I’m at that age where my friends are getting married, having children and, for some, getting divorced and doing it all over again.
In the context of these increasing responsibilities, it’s not surprising that many of my conversations turn to what happens when we die — who takes care of the kids? Who is responsible for our debt? What costs will our family incur? And, most importantly, should we have a will?The answer to the last question is invariably yes, as preparing a will avoids many of the uncertainties that arise when you die “intestate” — the legal term for dying without a valid will. Dying intestate results in delays, increased costs, and often lead to disputes between the deceased’s loved ones. The following problems commonly arise when you die without a will: You won’t have an executor.One of the main purposes of a will is to name an executor. Executors have immediate authority to deal with your property when you die. Without a will, no one has such power until the Yukon Supreme Court appoints an administrator. An application to court takes time, costs money, and can lead to family discord because the person applying to be the administrator must obtain the consent of every person with an equal or prior right to apply. For example, should you die without a will, your child must obtain the consent of her siblings to be appointed as the administrator. If one sibling withholds consent, the courts must resolve the dispute, resulting in additional costs and delays and the possibility of bad blood.There won’t be a guardian.Wills are also used to appoint guardians for minor children.
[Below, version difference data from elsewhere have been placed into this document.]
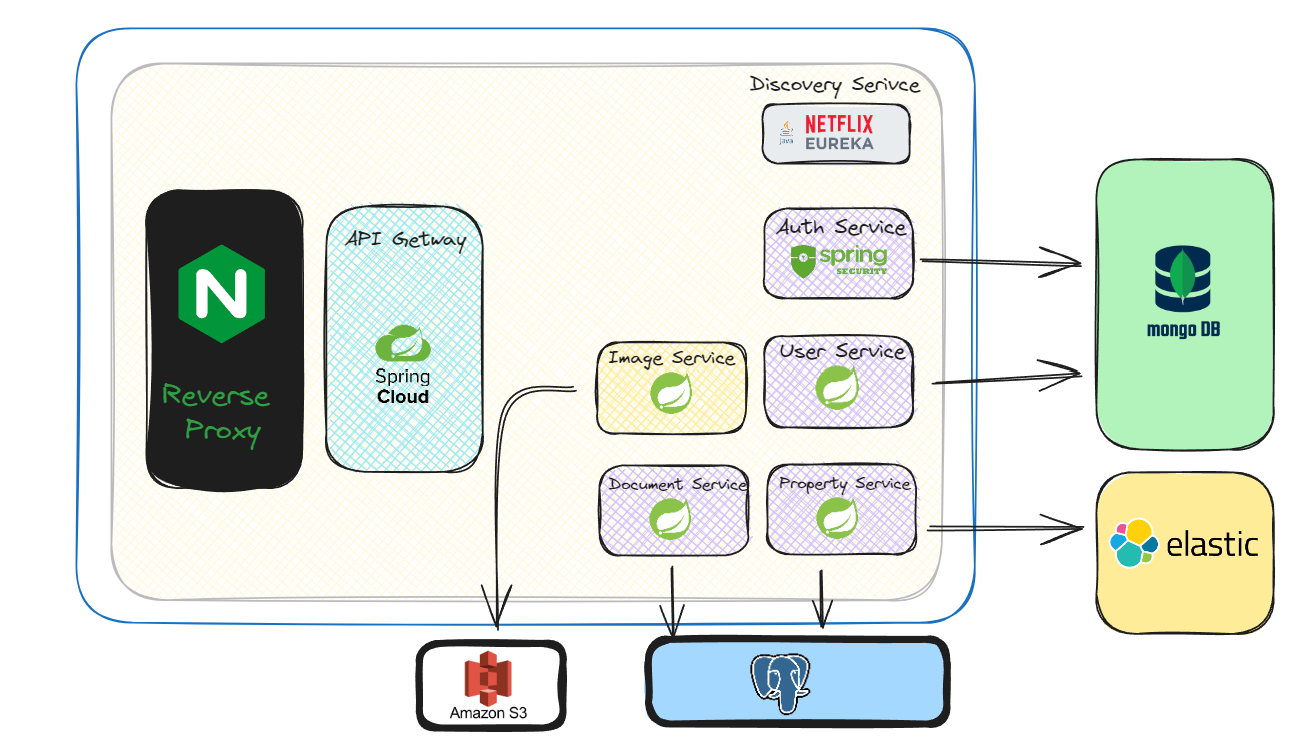
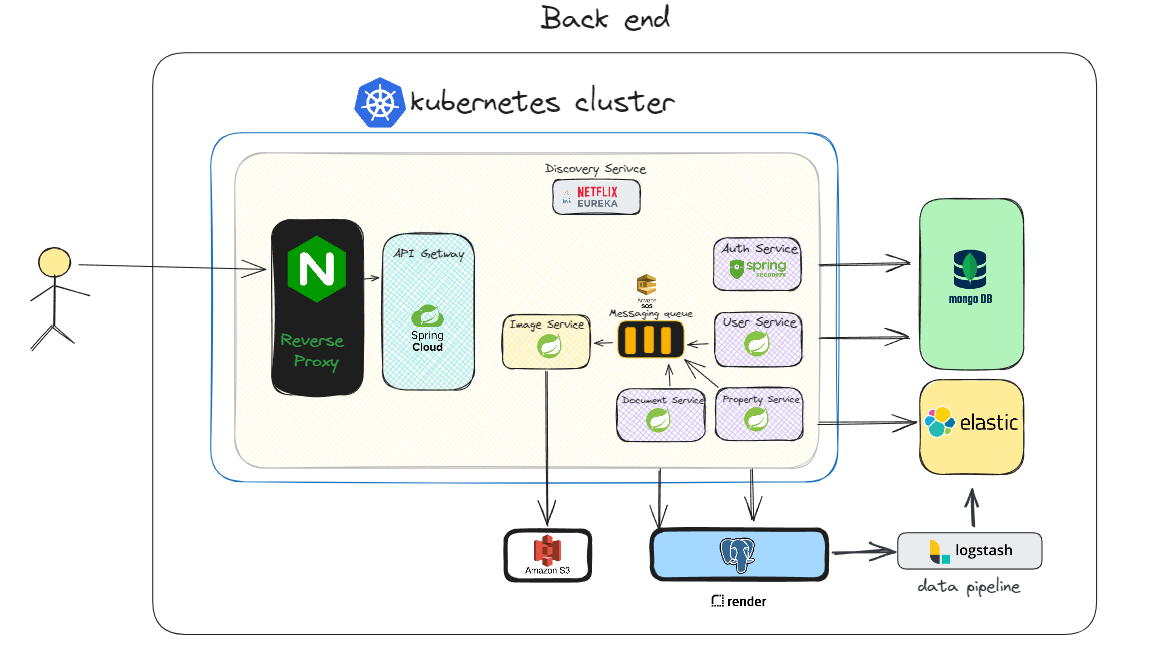
Update README.md

diff --git a/README.md b/README.md
@@ -2,5 +2,7 @@
 
 ------- 
 ![img.png](img.png)
+> for notice i am still implementing a way to send the image to the SQS , i have worked in a way to take an image and devid it into chunk and send it to the sqs
 -------
 ![img_1.png](img_1.png)
+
When the parents’ wishes aren’t made known through a will, time and money must be spent on a court application to appoint a guardian. This will make it more likely that disputes will arise regarding whom the guardian should be. No control over distribution of assets.The government has legislated a default estate plan for you, should you die without a will, and that plan may not accord with your wishes. Different rules apply depending on the value of your estate and whether you have a spouse and children. For example, when a person dies intestate, leaving a spouse and children, the entire estate goes to the spouse if the value of the estate is less than $75,000. In this example, your children would receive nothing, which may not be your preferred outcome.No tax planning.For income tax purposes, you are deemed to have sold all of your belongings on the day you die, which often results in your estate accruing capital gains that are taxed and paid by your estate. Estate planning during your lifetime provides many opportunities to reduce capital gains and other taxes payable on your death. Given the uncertainties and problems that arise when you die intestate, everyone with children or assets should undertake estate planning during their lifetime and review the plan periodically.Even the simplest will can avoid the costs, delays, and disputes that inevitably arise when you die intestate.